---------- Input data

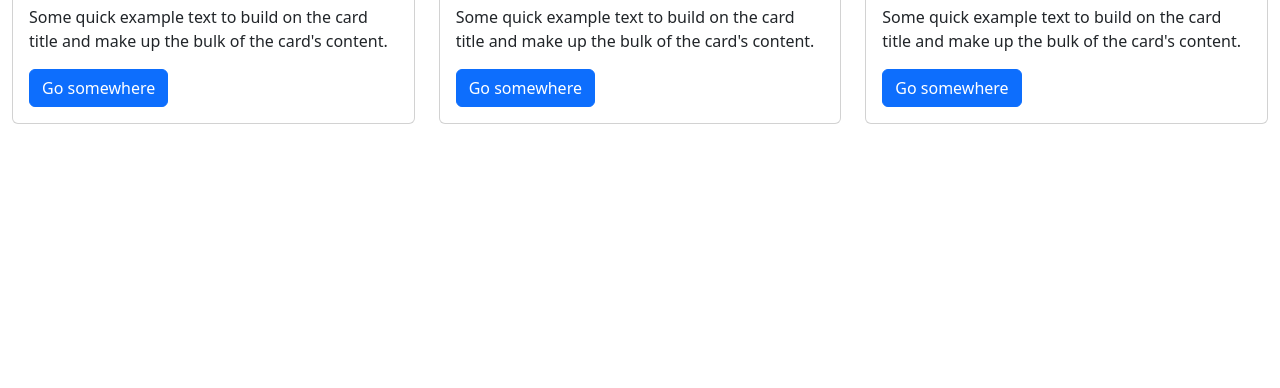
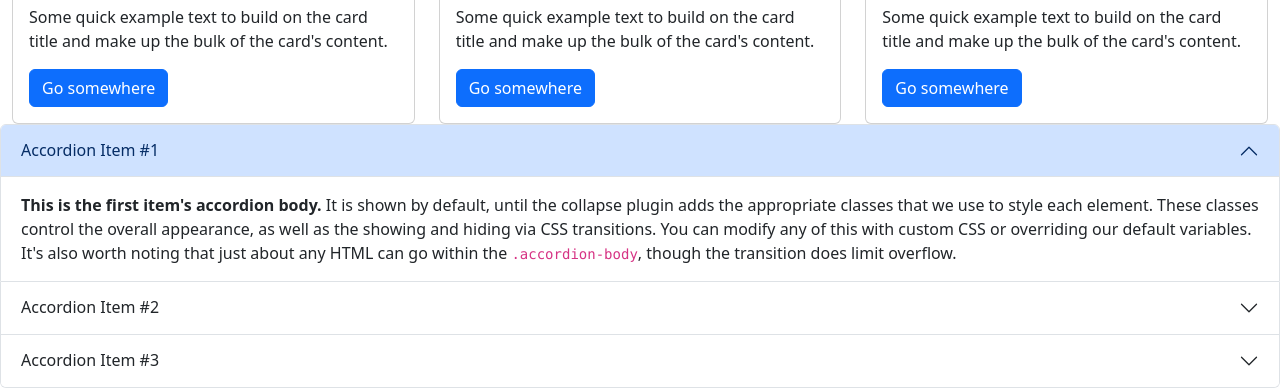
Before and after one commit to CestSamual/Bootstrap-Portfolio, a plain HTML site: page index.html in a window 1280 px wide. Shown: the part 624-1012 px from the top of the page. Before the commit the page ends 800 px from the top, so only its background shows below. Drawn offline with nearby package versions, Linux system fonts and the light colour scheme.

Commit message:
add accordion skills section

```diff
--- a/index.html
+++ b/index.html
@@ -116,6 +116,46 @@
       </div>
     </div>
 
+    <!-- Skills Section -->
+    <div class="accordion" id="accordionExample">
+      <div class="accordion-item">
+        <h2 class="accordion-header">
+          <button class="accordion-button" type="button" data-bs-toggle="collapse" data-bs-target="#collapseOne" aria-expanded="true" aria-controls="collapseOne">
+            Accordion Item #1
+          </button>
+        </h2>
+        <div id="collapseOne" class="accordion-collapse collapse show" data-bs-parent="#accordionExample">
+          <div class="accordion-body">
+            <strong>This is the first item's accordion body.</strong> It is shown by default, until the collapse plugin adds the appropriate classes that we use to style each element. These classes control the overall appearance, as well as the showing and hiding via CSS transitions. You can modify any of this with custom CSS or overriding our default variables. It's also worth noting that just about any HTML can go within the <code>.accordion-body</code>, though the transition does limit overflow.
+          </div>
+        </div>
+      </div>
+      <div class="accordion-item">
+        <h2 class="accordion-header">
+          <button class="accordion-button collapsed" type="button" data-bs-toggle="collapse" data-bs-target="#collapseTwo" aria-expanded="false" aria-controls="collapseTwo">
+            Accordion Item #2
+          </button>
+        </h2>
+        <div id="collapseTwo" class="accordion-collapse collapse" data-bs-parent="#accordionExample">
+          <div class="accordion-body">
+            <strong>This is the second item's accordion body.</strong> It is hidden by default, until the collapse plugin adds the appropriate classes that we use to style each element. These classes control the overall appearance, as well as the showing and hiding via CSS transitions. You can modify any of this with custom CSS or overriding our default variables. It's also worth noting that just about any HTML can go within the <code>.accordion-body</code>, though the transition does limit overflow.
+          </div>
+        </div>
+      </div>
+      <div class="accordion-item">
+        <h2 class="accordion-header">
+          <button class="accordion-button collapsed" type="button" data-bs-toggle="collapse" data-bs-target="#collapseThree" aria-expanded="false" aria-controls="collapseThree">
+            Accordion Item #3
+          </button>
+        </h2>
+        <div id="collapseThree" class="accordion-collapse collapse" data-bs-parent="#accordionExample">
+          <div class="accordion-body">
+            <strong>This is the third item's accordion body.</strong> It is hidden by default, until the collapse plugin adds the appropriate classes that we use to style each element. These classes control the overall appearance, as well as the showing and hiding via CSS transitions. You can modify any of this with custom CSS or overriding our default variables. It's also worth noting that just about any HTML can go within the <code>.accordion-body</code>, though the transition does limit overflow.
+          </div>
+        </div>
+      </div>
+    </div>
+
     <!-- Popper.js, Bootstrap JS (Just in case!) -->
     <script
       src="https://cdn.jsdelivr.net/npm/@popperjs/core@2.11.7/dist/umd/popper.min.js"
```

--------------------

**Action item:**
Word for word, return all the entries and skip their pictures.

**Answer box:**
Before and after one commit to CestSamual/Bootstrap-Portfolio, a plain HTML site: page index.html in a window 1280 px wide. Shown: the part 624-1012 px from the top of the page. Before the commit the page ends 800 px from the top, so only its background shows below. Drawn offline with nearby package versions, Linux system fonts and the light colour scheme.

Commit message:
add accordion skills section

```diff
--- a/index.html
+++ b/index.html
@@ -116,6 +116,46 @@
       </div>
     </div>
 
+    <!-- Skills Section -->
+    <div class="accordion" id="accordionExample">
+      <div class="accordion-item">
+        <h2 class="accordion-header">
+          <button class="accordion-button" type="button" data-bs-toggle="collapse" data-bs-target="#collapseOne" aria-expanded="true" aria-controls="collapseOne">
+            Accordion Item #1
+          </button>
+        </h2>
+        <div id="collapseOne" class="accordion-collapse collapse show" data-bs-parent="#accordionExample">
+          <div class="accordion-body">
+            <strong>This is the first item's accordion body.</strong> It is shown by default, until the collapse plugin adds the appropriate classes that we use to style each element. These classes control the overall appearance, as well as the showing and hiding via CSS transitions. You can modify any of this with custom CSS or overriding our default variables. It's also worth noting that just about any HTML can go within the <code>.accordion-body</code>, though the transition does limit overflow.
+          </div>
+        </div>
+      </div>
+      <div class="accordion-item">
+        <h2 class="accordion-header">
+          <button class="accordion-button collapsed" type="button" data-bs-toggle="collapse" data-bs-target="#collapseTwo" aria-expanded="false" aria-controls="collapseTwo">
+            Accordion Item #2
+          </button>
+        </h2>
+        <div id="collapseTwo" class="accordion-collapse collapse" data-bs-parent="#accordionExample">
+          <div class="accordion-body">
+            <strong>This is the second item's accordion body.</strong> It is hidden by default, until the collapse plugin adds the appropriate classes that we use to style each element. These classes control the overall appearance, as well as the showing and hiding via CSS transitions. You can modify any of this with custom CSS or overriding our default variables. It's also worth noting that just about any HTML can go within the <code>.accordion-body</code>, though the transition does limit overflow.
+          </div>
+        </div>
+      </div>
+      <div class="accordion-item">
+        <h2 class="accordion-header">
+          <button class="accordion-button collapsed" type="button" data-bs-toggle="collapse" data-bs-target="#collapseThree" aria-expanded="false" aria-controls="collapseThree">
+            Accordion Item #3
+          </button>
+        </h2>
+        <div id="collapseThree" class="accordion-collapse collapse" data-bs-parent="#accordionExample">
+          <div class="accordion-body">
+            <strong>This is the third item's accordion body.</strong> It is hidden by default, until the collapse plugin adds the appropriate classes that we use to style each element. These classes control the overall appearance, as well as the showing and hiding via CSS transitions. You can modify any of this with custom CSS or overriding our default variables. It's also worth noting that just about any HTML can go within the <code>.accordion-body</code>, though the transition does limit overflow.
+          </div>
+        </div>
+      </div>
+    </div>
+
     <!-- Popper.js, Bootstrap JS (Just in case!) -->
     <script
       src="https://cdn.jsdelivr.net/npm/@popperjs/core@2.11.7/dist/umd/popper.min.js"
```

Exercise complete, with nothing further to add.